# Work required:
Look through the entries that follow and return each line that has the string "AgentTool".

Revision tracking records
——————
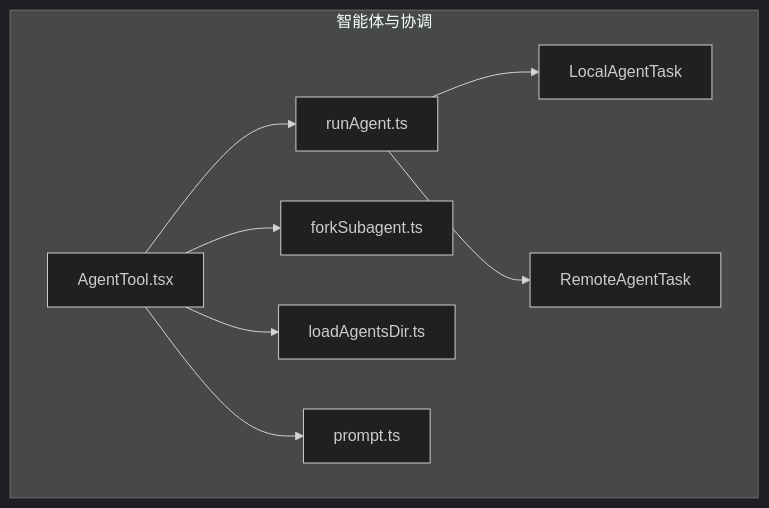
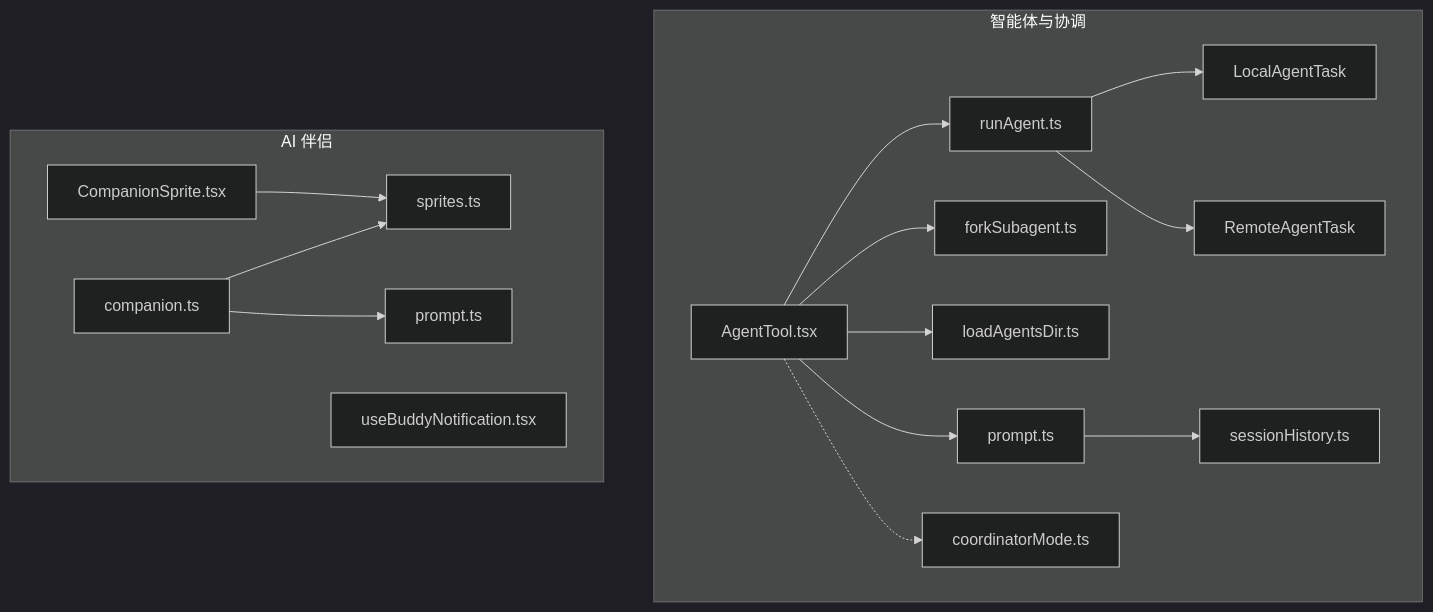
The first of 3 diagrams in .nium-wiki/wiki/agent/_index.md (niuma996/claude-code-sourcemap-wiki), drawn with Mermaid (dark theme) before and after one commit. The commit also changed other lines of this file and 24 other files, not shown here.

Commit message:
Add buddy and coordinator wiki sections with session history docs

````diff
--- a/.nium-wiki/wiki/agent/_index.md
+++ b/.nium-wiki/wiki/agent/_index.md
@@ -23,18 +26,32 @@
 ```mermaid
 flowchart TB
     subgraph Agent["智能体与协调"]
         AgentTool["AgentTool.tsx"]
         runAgent["runAgent.ts"]
         forkSubagent["forkSubagent.ts"]
         loadAgentsDir["loadAgentsDir.ts"]
         prompt["prompt.ts"]
         localTask["LocalAgentTask"]
         remoteTask["RemoteAgentTask"]
+        sessionHistory["sessionHistory.ts"]
+        coordinatorMode["coordinatorMode.ts"]
+    end
+    subgraph Buddy["AI 伴侣"]
+        companion["companion.ts"]
+        sprites["sprites.ts"]
+        CompanionSprite["CompanionSprite.tsx"]
+        promptBuddy["prompt.ts"]
+        notifications["useBuddyNotification.tsx"]
     end
     AgentTool --> runAgent
     runAgent --> localTask
     runAgent --> remoteTask
     AgentTool --> forkSubagent
     AgentTool --> loadAgentsDir
     AgentTool --> prompt
+    prompt --> sessionHistory
+    AgentTool -.-> coordinatorMode
+    CompanionSprite --> sprites
+    companion --> sprites
+    companion --> promptBuddy
 ```
````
——————
# Task result:
         AgentTool["AgentTool.tsx"]
     AgentTool --> runAgent
     AgentTool --> forkSubagent
     AgentTool --> loadAgentsDir
     AgentTool --> prompt
+    AgentTool -.-> coordinatorMode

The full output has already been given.